Your task:
Without the images, set down each entry exactly.

Front-end code change data:
--- START ---

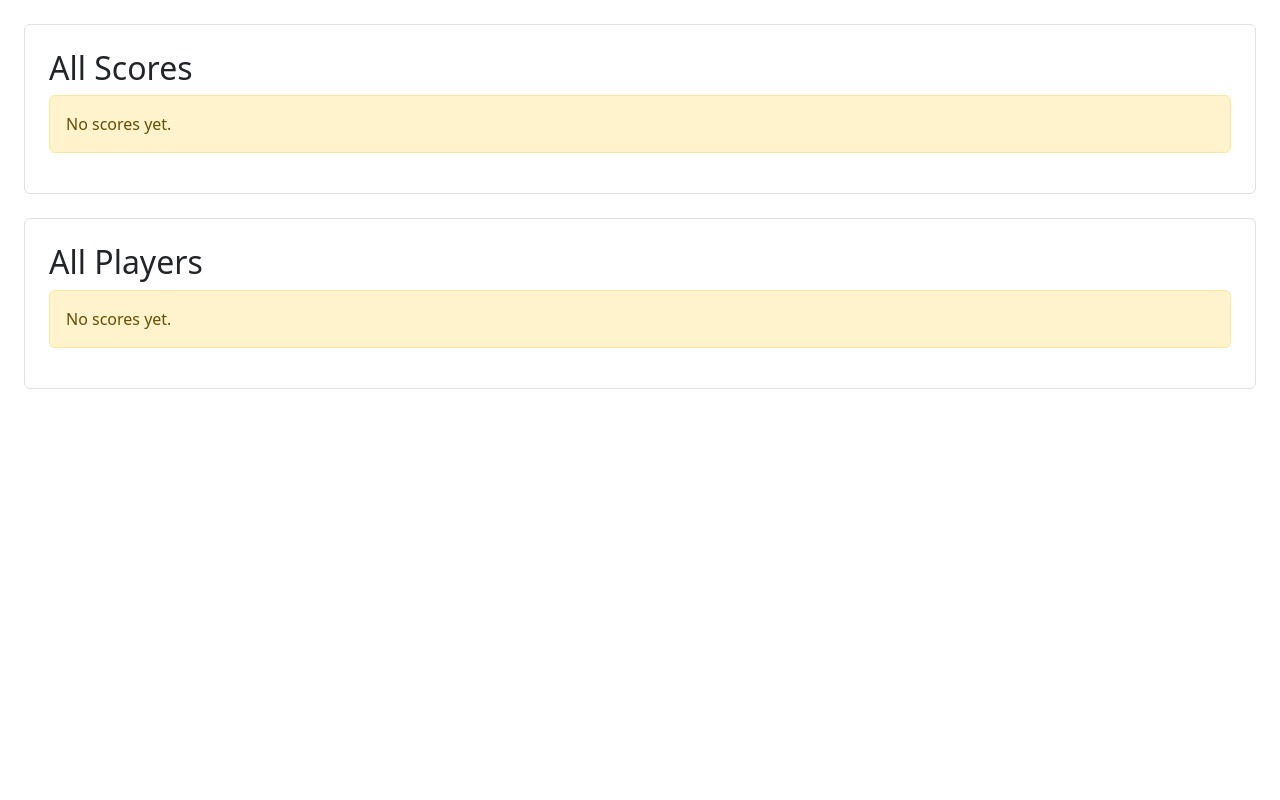
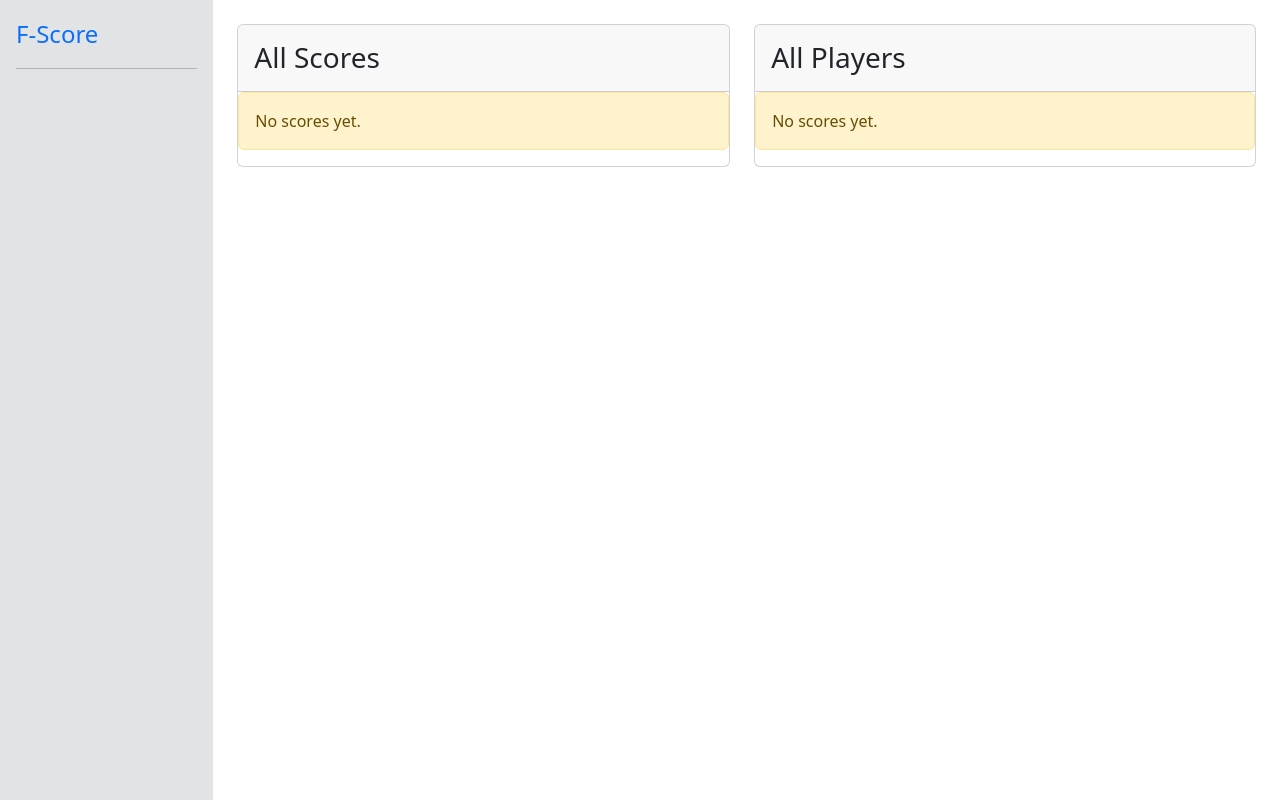
Before and after one commit to Syntoxine/score, a Django app: page / in a window 1280 px wide. Run offline with Django 5.2, Linux system fonts and the light colour scheme; data that the repository does not hold is empty.

Commit message:
added sidebar, and consolidated templates

```diff
--- a/scoreapp/settings.py
+++ b/scoreapp/settings.py
@@ -63,6 +63,7 @@ TEMPLATES = [
                 'django.template.context_processors.request',
                 'django.contrib.auth.context_processors.auth',
                 'django.contrib.messages.context_processors.messages',
+                'scoreboard.context_processors.common_context',
             ],
         },
     },
--- /dev/null
+++ b/scoreboard/context_processors.py
@@ -0,0 +1,8 @@
+from .models import Score
+
+def common_context(request):
+    # This is the context that's always sent for the sidebar to display correctly
+    return {
+        "nav_scores": Score.objects.all(),
+        "score": None,
+    }
--- a/scoreboard/templates/scoreboard/base.html
+++ b/scoreboard/templates/scoreboard/base.html
@@ -8,8 +8,68 @@
     <script>document.documentElement.setAttribute('data-bs-theme', (window.matchMedia('(prefers-color-scheme: dark)').matches ? 'dark' : 'light'))</script>
 </head>
 <body>
-    {% block content %}
-    {% endblock %}
+    <div class="container-fluid">
+        <div class="row d-md-none">
+            <div class="px-4 d-flex align-items-center justify-content-between bg-secondary-subtle">
+                <a href="/" class="fs-2 text-primary text-decoration-none">F-Score</a>
+                <!-- Responsive Navbar -->
+                <nav class="navbar navbar-dark fs-4">
+                    <div class="container-fluid p-2">
+                        <div class="row">
+                            <button class="btn text-light" type="button" data-bs-toggle="offcanvas" data-bs-target="#sidebarOffcanvas">
+                                <svg xmlns="http://www.w3.org/2000/svg" width="16" height="16" fill="currentColor" class="bi bi-list" viewBox="0 0 16 16">
+                                    <path fill-rule="evenodd" d="M2.5 12a.5.5 0 0 1 .5-.5h10a.5.5 0 0 1 0 1H3a.5.5 0 0 1-.5-.5m0-4a.5.5 0 0 1 .5-.5h10a.5.5 0 0 1 0 1H3a.5.5 0 0 1-.5-.5m0-4a.5.5 0 0 1 .5-.5h10a.5.5 0 0 1 0 1H3a.5.5 0 0 1-.5-.5"/>
+                                </svg>
+                            </button>
+                        </div>
+                    </div>
+                </nav>
+            </div>
+        </div>
+        <div class="row">
+            <!-- Sidebar (Hidden on Small Screens, Offcanvas) -->
+            <div class="col-md-3 col-lg-2 d-none d-md-block bg-secondary-subtle vh-100 p-3" id="sidebar">
+                <a href="/" class="fs-4 d-flex align-items-center mb-3 text-primary text-decoration-none">F-Score</a>
+                <hr>
+                <ul class="nav nav-pills flex-column mb-auto">
+                    {% for nav_score in nav_scores %}
+                    <li class="nav-item">
+                        <a href="{% url 'scoreboard:score' nav_score.name %}"
+                           class="nav-link {% if nav_score == score %}active{% endif %} text-light">
+                            {{ nav_score.name }}
+                        </a>
+                    </li>
+                    {% endfor %}
+                </ul>
+            </div>
+
+            <!-- Offcanvas Sidebar for Small Screens -->
+            <div class="offcanvas offcanvas-end bg-secondary-subtle" tabindex="-1" id="sidebarOffcanvas">
+                <div class="offcanvas-header">
+                    <h5 class="offcanvas-title">Menu</h5>
+                    <button type="button" class="btn-close" data-bs-dismiss="offcanvas"></button>
+                </div>
+                <div class="offcanvas-body">
+                    <ul class="nav nav-pills flex-column mb-auto">
+                        {% for nav_score in nav_scores %}
+                        <li class="nav-item">
+                            <a href="{% url 'scoreboard:score' nav_score.name %}"
+                               class="nav-link {% if nav_score == score %}active{% endif %} text-body link-body-emphasis">
+                                {{ nav_score.name }}
+                            </a>
+                        </li>
+                        {% endfor %}
+                    </ul>
+                </div>
+            </div>
+
+            <!-- Main Content Area -->
+            <main class="col-md-9 col-lg-10 p-4 container-fluid">
+                {% block content %}
+                {% endblock %}
+            </main>
+        </div>
+    </div>
     <script src="https://cdn.jsdelivr.net/npm/bootstrap@5.3.3/dist/js/bootstrap.bundle.min.js" integrity="sha384-YvpcrYf0tY3lHB60NNkmXc5s9fDVZLESaAA55NDzOxhy9GkcIdslK1eN7N6jIeHz" crossorigin="anonymous"></script>
 </body>
 </html>
--- a/scoreboard/templates/scoreboard/index.html
+++ b/scoreboard/templates/scoreboard/index.html
@@ -3,14 +3,16 @@
 {% block title %}Scores{% endblock %}
 
 {% block content %}
-<main class="p-4 d-flex flex-column justify-content-center gap-4">
-    <div class="d-flex flex-column border p-4 rounded">
-        <h2>All Scores</h2>
+<div class="d-flex flex-wrap align-items-start gap-4">
+    <div class="card flex-grow-1">
+        <div class="card-header">
+            <h3 class="card-title pt-2">All Scores</h2>
+        </div>
         {% if scores %}
-        <ul class="list-group">
+        <ul class="list-group list-group-flush">
             {% for score in scores %}
             <li class="list-group-item">
-                <a href="{% url "scoreboard:score" score.name %}" class="fs-5">{{ score.name }}</a>
+                <a href="{% url "scoreboard:score" score.name %}">{{ score.name }}</a>
             </li>
             {% endfor %}
         </ul>
@@ -20,13 +22,15 @@
             </div>
         {% endif %}
     </div>
-    <div class="d-flex flex-column border p-4 rounded">
-        <h2>All Players</h2>
+    <div class="card flex-grow-1">
+        <div class="card-header">
+            <h3 class="card-title pt-2">All Players</h2>
+        </div>
         {% if players %}
-        <ul class="list-group">
+        <ul class="list-group list-group-flush">
             {% for player in players %}
             <li class="list-group-item">
-                <a href="{% url "scoreboard:player" player.name %}" class="fs-5">{{ player.name }}</a>
+                <a href="{% url "scoreboard:player" player.name %}">{{ player.name }}</a>
             </li>
             {% endfor %}
         </ul>
@@ -36,5 +40,5 @@
             </div>
         {% endif %}
     </div>
-</main>
+</div>
 {% endblock %}
--- a/scoreboard/views.py
+++ b/scoreboard/views.py
@@ -4,7 +4,10 @@ from .models import Player, Score, ScoreEntry
 
 
 def index(request):
-    context = {"scores": Score.objects.all(), "players": Player.objects.all()}
+    context = {
+        "scores": Score.objects.all(),
+        "players": Player.objects.all(),
+    }
     return render(request, "scoreboard/index.html", context=context)
 
 
@@ -13,16 +16,21 @@ def score(request, score_name):
     context = {
         "score": score,
         "entries": ScoreEntry.objects.filter(score__id=score.id).order_by("-value"),
+        "view_type": "score",
     }
-    return render(request, "scoreboard/score.html", context=context)
+    return render(request, "scoreboard/detail.html", context=context)
 
 
 def player(request, player_name):
     player = Player.objects.get(name=player_name)
     entries = ScoreEntry.objects.filter(player__id=player.id).order_by("-value")
-    ranked_entries = [ScoreEntry.objects.filter(score=entry.score, value__gt=entry.value).count() + 1 for entry in entries]
+    ranked_entries = [
+        ScoreEntry.objects.filter(score=entry.score, value__gt=entry.value).count() + 1
+        for entry in entries
+    ]
     context = {
         "player": player,
         "entries": zip(entries, ranked_entries),
+        "view_type": "player",
     }
-    return render(request, "scoreboard/player.html", context=context)
+    return render(request, "scoreboard/detail.html", context=context)
```
Also changed, not shown: scoreboard/templates/scoreboard/detail.html (added, +66 -0 lines), scoreboard/templates/scoreboard/player.html (deleted, +0 -35 lines), scoreboard/templates/scoreboard/score.html (deleted, +0 -35 lines).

--- END ---

Task response:
Before and after one commit to Syntoxine/score, a Django app: page / in a window 1280 px wide. Run offline with Django 5.2, Linux system fonts and the light colour scheme; data that the repository does not hold is empty.

Commit message:
added sidebar, and consolidated templates

```diff
--- a/scoreapp/settings.py
+++ b/scoreapp/settings.py
@@ -63,6 +63,7 @@ TEMPLATES = [
                 'django.template.context_processors.request',
                 'django.contrib.auth.context_processors.auth',
                 'django.contrib.messages.context_processors.messages',
+                'scoreboard.context_processors.common_context',
             ],
         },
     },
--- /dev/null
+++ b/scoreboard/context_processors.py
@@ -0,0 +1,8 @@
+from .models import Score
+
+def common_context(request):
+    # This is the context that's always sent for the sidebar to display correctly
+    return {
+        "nav_scores": Score.objects.all(),
+        "score": None,
+    }
--- a/scoreboard/templates/scoreboard/base.html
+++ b/scoreboard/templates/scoreboard/base.html
@@ -8,8 +8,68 @@
     <script>document.documentElement.setAttribute('data-bs-theme', (window.matchMedia('(prefers-color-scheme: dark)').matches ? 'dark' : 'light'))</script>
 </head>
 <body>
-    {% block content %}
-    {% endblock %}
+    <div class="container-fluid">
+        <div class="row d-md-none">
+            <div class="px-4 d-flex align-items-center justify-content-between bg-secondary-subtle">
+                <a href="/" class="fs-2 text-primary text-decoration-none">F-Score</a>
+                <!-- Responsive Navbar -->
+                <nav class="navbar navbar-dark fs-4">
+                    <div class="container-fluid p-2">
+                        <div class="row">
+                            <button class="btn text-light" type="button" data-bs-toggle="offcanvas" data-bs-target="#sidebarOffcanvas">
+                                <svg xmlns="http://www.w3.org/2000/svg" width="16" height="16" fill="currentColor" class="bi bi-list" viewBox="0 0 16 16">
+                                    <path fill-rule="evenodd" d="M2.5 12a.5.5 0 0 1 .5-.5h10a.5.5 0 0 1 0 1H3a.5.5 0 0 1-.5-.5m0-4a.5.5 0 0 1 .5-.5h10a.5.5 0 0 1 0 1H3a.5.5 0 0 1-.5-.5m0-4a.5.5 0 0 1 .5-.5h10a.5.5 0 0 1 0 1H3a.5.5 0 0 1-.5-.5"/>
+                                </svg>
+                            </button>
+                        </div>
+                    </div>
+                </nav>
+            </div>
+        </div>
+        <div class="row">
+            <!-- Sidebar (Hidden on Small Screens, Offcanvas) -->
+            <div class="col-md-3 col-lg-2 d-none d-md-block bg-secondary-subtle vh-100 p-3" id="sidebar">
+                <a href="/" class="fs-4 d-flex align-items-center mb-3 text-primary text-decoration-none">F-Score</a>
+                <hr>
+                <ul class="nav nav-pills flex-column mb-auto">
+                    {% for nav_score in nav_scores %}
+                    <li class="nav-item">
+                        <a href="{% url 'scoreboard:score' nav_score.name %}"
+                           class="nav-link {% if nav_score == score %}active{% endif %} text-light">
+                            {{ nav_score.name }}
+                        </a>
+                    </li>
+                    {% endfor %}
+                </ul>
+            </div>
+
+            <!-- Offcanvas Sidebar for Small Screens -->
+            <div class="offcanvas offcanvas-end bg-secondary-subtle" tabindex="-1" id="sidebarOffcanvas">
+                <div class="offcanvas-header">
+                    <h5 class="offcanvas-title">Menu</h5>
+                    <button type="button" class="btn-close" data-bs-dismiss="offcanvas"></button>
+                </div>
+                <div class="offcanvas-body">
+                    <ul class="nav nav-pills flex-column mb-auto">
+                        {% for nav_score in nav_scores %}
+                        <li class="nav-item">
+                            <a href="{% url 'scoreboard:score' nav_score.name %}"
+                               class="nav-link {% if nav_score == score %}active{% endif %} text-body link-body-emphasis">
+                                {{ nav_score.name }}
+                            </a>
+                        </li>
+                        {% endfor %}
+                    </ul>
+                </div>
+            </div>
+
+            <!-- Main Content Area -->
+            <main class="col-md-9 col-lg-10 p-4 container-fluid">
+                {% block content %}
+                {% endblock %}
+            </main>
+        </div>
+    </div>
     <script src="https://cdn.jsdelivr.net/npm/bootstrap@5.3.3/dist/js/bootstrap.bundle.min.js" integrity="sha384-YvpcrYf0tY3lHB60NNkmXc5s9fDVZLESaAA55NDzOxhy9GkcIdslK1eN7N6jIeHz" crossorigin="anonymous"></script>
 </body>
 </html>
--- a/scoreboard/templates/scoreboard/index.html
+++ b/scoreboard/templates/scoreboard/index.html
@@ -3,14 +3,16 @@
 {% block title %}Scores{% endblock %}
 
 {% block content %}
-<main class="p-4 d-flex flex-column justify-content-center gap-4">
-    <div class="d-flex flex-column border p-4 rounded">
-        <h2>All Scores</h2>
+<div class="d-flex flex-wrap align-items-start gap-4">
+    <div class="card flex-grow-1">
+        <div class="card-header">
+            <h3 class="card-title pt-2">All Scores</h2>
+        </div>
         {% if scores %}
-        <ul class="list-group">
+        <ul class="list-group list-group-flush">
             {% for score in scores %}
             <li class="list-group-item">
-                <a href="{% url "scoreboard:score" score.name %}" class="fs-5">{{ score.name }}</a>
+                <a href="{% url "scoreboard:score" score.name %}">{{ score.name }}</a>
             </li>
             {% endfor %}
         </ul>
@@ -20,13 +22,15 @@
             </div>
         {% endif %}
     </div>
-    <div class="d-flex flex-column border p-4 rounded">
-        <h2>All Players</h2>
+    <div class="card flex-grow-1">
+        <div class="card-header">
+            <h3 class="card-title pt-2">All Players</h2>
+        </div>
         {% if players %}
-        <ul class="list-group">
+        <ul class="list-group list-group-flush">
             {% for player in players %}
             <li class="list-group-item">
-                <a href="{% url "scoreboard:player" player.name %}" class="fs-5">{{ player.name }}</a>
+                <a href="{% url "scoreboard:player" player.name %}">{{ player.name }}</a>
             </li>
             {% endfor %}
         </ul>
@@ -36,5 +40,5 @@
             </div>
         {% endif %}
     </div>
-</main>
+</div>
 {% endblock %}
--- a/scoreboard/views.py
+++ b/scoreboard/views.py
@@ -4,7 +4,10 @@ from .models import Player, Score, ScoreEntry
 
 
 def index(request):
-    context = {"scores": Score.objects.all(), "players": Player.objects.all()}
+    context = {
+        "scores": Score.objects.all(),
+        "players": Player.objects.all(),
+    }
     return render(request, "scoreboard/index.html", context=context)
 
 
@@ -13,16 +16,21 @@ def score(request, score_name):
     context = {
         "score": score,
         "entries": ScoreEntry.objects.filter(score__id=score.id).order_by("-value"),
+        "view_type": "score",
     }
-    return render(request, "scoreboard/score.html", context=context)
+    return render(request, "scoreboard/detail.html", context=context)
 
 
 def player(request, player_name):
     player = Player.objects.get(name=player_name)
     entries = ScoreEntry.objects.filter(player__id=player.id).order_by("-value")
-    ranked_entries = [ScoreEntry.objects.filter(score=entry.score, value__gt=entry.value).count() + 1 for entry in entries]
+    ranked_entries = [
+        ScoreEntry.objects.filter(score=entry.score, value__gt=entry.value).count() + 1
+        for entry in entries
+    ]
     context = {
         "player": player,
         "entries": zip(entries, ranked_entries),
+        "view_type": "player",
     }
-    return render(request, "scoreboard/player.html", context=context)
+    return render(request, "scoreboard/detail.html", context=context)
```
Also changed, not shown: scoreboard/templates/scoreboard/detail.html (added, +66 -0 lines), scoreboard/templates/scoreboard/player.html (deleted, +0 -35 lines), scoreboard/templates/scoreboard/score.html (deleted, +0 -35 lines).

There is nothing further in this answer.